* **Input records**
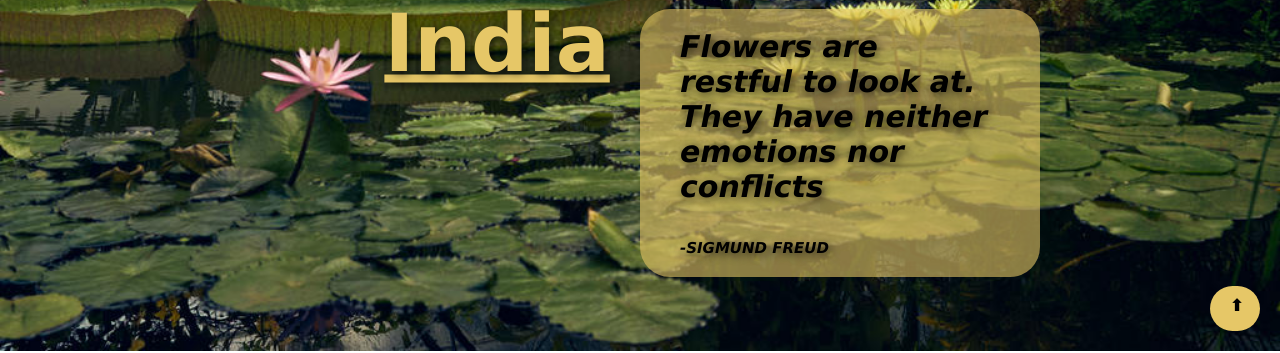
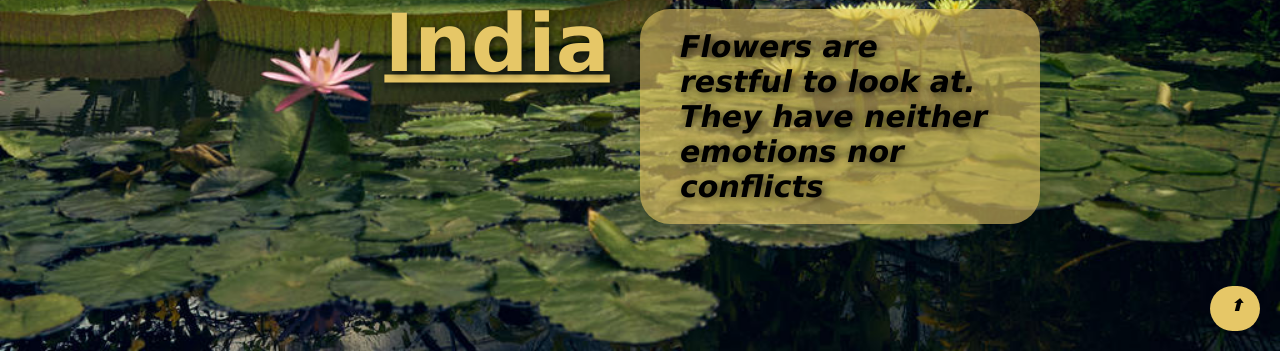
Before and after one commit to bhumikapapola/aotm, a plain HTML site: page index.html in a window 1280 px wide. Shown: the part 449-802 px from the top of the page. Drawn offline with Linux system fonts and the light colour scheme.

Commit message:
Update index.html

```diff
--- a/index.html
+++ b/index.html
@@ -24,7 +24,7 @@
         </nav>
         <img src="image/1.jpg" alt="Header Image">
         <h1><i><b> Botanical Garden of</i> &nbsp;<u style="font-size: 80px;">India</u></b></h1>
-        <h2><i><b>Flowers are restful to look at. They have neither emotions nor conflicts</b><br/>&nbsp;<h4 style="font-size: 15px;">-SIGMUND FREUD</h4></i></h2>
+        <h2><i><b>Flowers are restful to look at. They have neither emotions nor conflicts</b></h2>
     </header>
 
     <a name="about">
```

* **Work task**
Could you output every record above exactly as written, leaving out the pictures?

* **Solution for this task**
Before and after one commit to bhumikapapola/aotm, a plain HTML site: page index.html in a window 1280 px wide. Shown: the part 449-802 px from the top of the page. Drawn offline with Linux system fonts and the light colour scheme.

Commit message:
Update index.html

```diff
--- a/index.html
+++ b/index.html
@@ -24,7 +24,7 @@
         </nav>
         <img src="image/1.jpg" alt="Header Image">
         <h1><i><b> Botanical Garden of</i> &nbsp;<u style="font-size: 80px;">India</u></b></h1>
-        <h2><i><b>Flowers are restful to look at. They have neither emotions nor conflicts</b><br/>&nbsp;<h4 style="font-size: 15px;">-SIGMUND FREUD</h4></i></h2>
+        <h2><i><b>Flowers are restful to look at. They have neither emotions nor conflicts</b></h2>
     </header>
 
     <a name="about">
```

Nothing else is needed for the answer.